Sunday, November 18, 2012

Securing our children’s future against tribalism

By Lukoye Atwoli
Sunday Nation 18 November 2012

Whenever one wants to quit a destructive habit, they are advised to find an alternative wholesome habit to replace it. Spending time on more useful things ensures that little time is left to spend on the destructive habit, and in time, the habit is eventually lost.

In my view, we could apply this principle in dealing with one of our most destructive national vices. Most Kenyans appear to agree that making political choices based on a politician’s ethnicity is a stupid habit that we need to lose if we are to make any headway in achieving any of our national goals.

Since Independence, we have tried several strategies to deal with tribalism – the philosophy that tribal affinity is the primary consideration whenever a political or socio-economic decision is being made. We have tried the path of nationalism and patriotism. We have been exhorted to put our country first whenever we are making decisions.

We have been reminded over and over again about there being unity in strength, and that our ethnic diversity should be our source of strength. We have even walked down the Najivunia kuwa Mkenya (Proud to be Kenyan) route with former government spokesman Alfred Mutua.

Nothing seems to work. Despite all the efforts to remind us that we must think of ourselves as Kenyan first, we have had nepotism and tribalism reigning supreme at the pinnacle of power in our country. We have consistently voted for presidential candidates from our own tribes or those who have been endorsed by our favourite tribal chieftains.

We have even had several mini-civil wars pitting us against our fellow citizens from another tribe. It has gotten so bad that political parties are now known as “vehicles” for tribes and their leaders to compete for positions against other tribes and their leaders. Indeed, the current frenzy of political alliance-making is an ill-disguised prelude to continued loot-sharing between tribal chieftains.

Luckily, there is a way we can finally lay this ogre to rest if we really want to change our way of doing things. Although it is absolutely true that we need to start with the youngest children for lasting change to be realised, this idea always raises the question – who will bell the cat? 

Strategy two

An adult with a rotten mind cannot teach purity to a child. It follows, therefore, that we have to rely on the second-best strategy.

Let us allow the adults to make their decisions whichever way they want. Let them elect their political leaders based on their tribal inclinations if they want to. Let them buy all their food and clothes from people who speak like them, look like them and dress like them. These are their inalienable rights.

But let us also do something else to protect our children from this filthy ideology.

Let us not publicly ask our compatriots how they make their important decisions. Let us not give them an opportunity to spout ignorant ethnocentric tripe, and thus justify their primitive instinctual decision-making processes. Perhaps then our children will grow up believing that we are cleverer than we really are, and are always rational whenever we are called upon to make decisions.

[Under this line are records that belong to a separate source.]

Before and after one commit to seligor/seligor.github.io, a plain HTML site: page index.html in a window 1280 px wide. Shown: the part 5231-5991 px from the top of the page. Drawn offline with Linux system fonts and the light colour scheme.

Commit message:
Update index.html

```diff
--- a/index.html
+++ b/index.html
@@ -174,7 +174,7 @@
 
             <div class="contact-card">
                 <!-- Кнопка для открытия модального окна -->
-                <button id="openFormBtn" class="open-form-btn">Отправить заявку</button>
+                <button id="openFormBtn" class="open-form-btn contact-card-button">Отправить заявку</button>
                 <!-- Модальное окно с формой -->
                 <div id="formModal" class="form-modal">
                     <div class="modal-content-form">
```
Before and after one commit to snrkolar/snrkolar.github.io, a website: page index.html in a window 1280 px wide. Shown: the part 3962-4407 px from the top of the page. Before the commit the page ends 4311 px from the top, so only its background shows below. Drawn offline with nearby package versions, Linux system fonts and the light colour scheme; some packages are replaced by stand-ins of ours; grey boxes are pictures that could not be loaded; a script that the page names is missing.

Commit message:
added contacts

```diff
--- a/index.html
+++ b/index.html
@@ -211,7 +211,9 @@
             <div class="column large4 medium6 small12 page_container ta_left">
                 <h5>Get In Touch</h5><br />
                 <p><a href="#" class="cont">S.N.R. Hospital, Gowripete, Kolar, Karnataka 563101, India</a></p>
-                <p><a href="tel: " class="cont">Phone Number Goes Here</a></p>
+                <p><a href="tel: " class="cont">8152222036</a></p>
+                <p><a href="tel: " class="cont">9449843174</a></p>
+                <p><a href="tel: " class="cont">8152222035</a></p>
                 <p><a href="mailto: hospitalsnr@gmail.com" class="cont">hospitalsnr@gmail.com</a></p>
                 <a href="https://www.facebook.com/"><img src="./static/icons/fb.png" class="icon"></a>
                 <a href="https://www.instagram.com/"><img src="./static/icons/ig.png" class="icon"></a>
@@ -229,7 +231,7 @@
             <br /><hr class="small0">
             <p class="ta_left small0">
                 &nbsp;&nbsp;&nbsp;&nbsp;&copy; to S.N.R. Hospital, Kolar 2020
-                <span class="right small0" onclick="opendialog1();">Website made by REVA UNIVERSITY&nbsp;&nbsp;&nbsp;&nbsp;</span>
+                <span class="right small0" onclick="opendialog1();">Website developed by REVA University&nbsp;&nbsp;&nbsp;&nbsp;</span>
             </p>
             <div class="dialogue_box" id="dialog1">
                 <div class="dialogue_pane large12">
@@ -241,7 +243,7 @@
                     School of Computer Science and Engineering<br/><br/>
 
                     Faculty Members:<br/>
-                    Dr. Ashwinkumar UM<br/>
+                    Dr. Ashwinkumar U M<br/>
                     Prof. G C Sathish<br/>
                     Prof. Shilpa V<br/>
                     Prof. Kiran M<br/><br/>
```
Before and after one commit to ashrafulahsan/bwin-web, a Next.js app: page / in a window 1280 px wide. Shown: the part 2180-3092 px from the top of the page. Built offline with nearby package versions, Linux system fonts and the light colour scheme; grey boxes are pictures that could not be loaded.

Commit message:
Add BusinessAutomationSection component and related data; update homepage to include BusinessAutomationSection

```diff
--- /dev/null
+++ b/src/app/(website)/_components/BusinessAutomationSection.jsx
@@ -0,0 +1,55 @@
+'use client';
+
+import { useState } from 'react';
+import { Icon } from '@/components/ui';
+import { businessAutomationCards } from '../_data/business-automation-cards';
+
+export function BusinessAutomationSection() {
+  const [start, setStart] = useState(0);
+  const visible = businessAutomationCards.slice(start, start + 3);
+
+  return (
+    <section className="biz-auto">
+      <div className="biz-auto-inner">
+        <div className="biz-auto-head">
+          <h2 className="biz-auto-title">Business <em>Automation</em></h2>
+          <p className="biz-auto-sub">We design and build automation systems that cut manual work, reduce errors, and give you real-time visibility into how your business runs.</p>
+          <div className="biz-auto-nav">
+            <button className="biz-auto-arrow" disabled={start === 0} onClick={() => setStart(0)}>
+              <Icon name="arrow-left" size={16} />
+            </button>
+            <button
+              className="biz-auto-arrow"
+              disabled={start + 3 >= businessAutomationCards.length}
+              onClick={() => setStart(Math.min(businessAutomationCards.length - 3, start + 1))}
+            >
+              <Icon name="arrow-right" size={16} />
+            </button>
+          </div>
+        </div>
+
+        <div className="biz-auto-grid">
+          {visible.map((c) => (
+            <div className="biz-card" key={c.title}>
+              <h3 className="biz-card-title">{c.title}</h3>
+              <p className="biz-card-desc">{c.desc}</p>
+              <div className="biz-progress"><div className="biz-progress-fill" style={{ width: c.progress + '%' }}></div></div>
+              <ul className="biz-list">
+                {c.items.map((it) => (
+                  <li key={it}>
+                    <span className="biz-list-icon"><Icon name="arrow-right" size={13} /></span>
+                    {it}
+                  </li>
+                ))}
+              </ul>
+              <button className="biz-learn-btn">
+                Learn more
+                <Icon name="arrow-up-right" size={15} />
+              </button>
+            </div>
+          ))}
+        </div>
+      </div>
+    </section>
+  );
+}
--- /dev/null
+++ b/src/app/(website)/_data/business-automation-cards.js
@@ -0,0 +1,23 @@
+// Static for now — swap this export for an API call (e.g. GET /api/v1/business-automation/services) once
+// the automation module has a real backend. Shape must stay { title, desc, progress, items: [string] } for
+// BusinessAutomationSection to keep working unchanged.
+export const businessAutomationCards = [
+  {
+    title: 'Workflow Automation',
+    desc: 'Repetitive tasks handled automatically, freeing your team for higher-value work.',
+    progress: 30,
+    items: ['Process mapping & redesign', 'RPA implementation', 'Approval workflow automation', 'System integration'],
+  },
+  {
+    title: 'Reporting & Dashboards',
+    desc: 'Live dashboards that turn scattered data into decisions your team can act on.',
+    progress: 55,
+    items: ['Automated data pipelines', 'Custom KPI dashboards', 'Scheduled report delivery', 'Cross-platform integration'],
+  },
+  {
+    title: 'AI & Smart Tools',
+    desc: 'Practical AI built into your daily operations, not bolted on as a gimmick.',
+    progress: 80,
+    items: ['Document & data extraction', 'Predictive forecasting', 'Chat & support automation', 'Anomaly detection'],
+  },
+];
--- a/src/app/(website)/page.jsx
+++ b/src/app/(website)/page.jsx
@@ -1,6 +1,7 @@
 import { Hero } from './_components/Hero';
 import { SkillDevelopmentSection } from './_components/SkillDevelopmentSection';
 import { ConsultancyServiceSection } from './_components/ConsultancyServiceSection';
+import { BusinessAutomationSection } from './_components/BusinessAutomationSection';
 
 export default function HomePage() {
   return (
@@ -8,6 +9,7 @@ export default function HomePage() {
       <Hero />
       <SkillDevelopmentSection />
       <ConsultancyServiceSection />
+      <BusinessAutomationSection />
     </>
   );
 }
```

By not discussing the evils of tribalism, we may finally allow this ogre to slink back into the dark, dank cave from which it periodically emerges to torment us. 

Dr Lukoye Atwoli is the secretary, Kenya Psychiatric Association and a senior lecturer at Moi University’s school of medicine; twitter @LukoyeAtwoli

No comments:

Post a Comment

Say something about this post!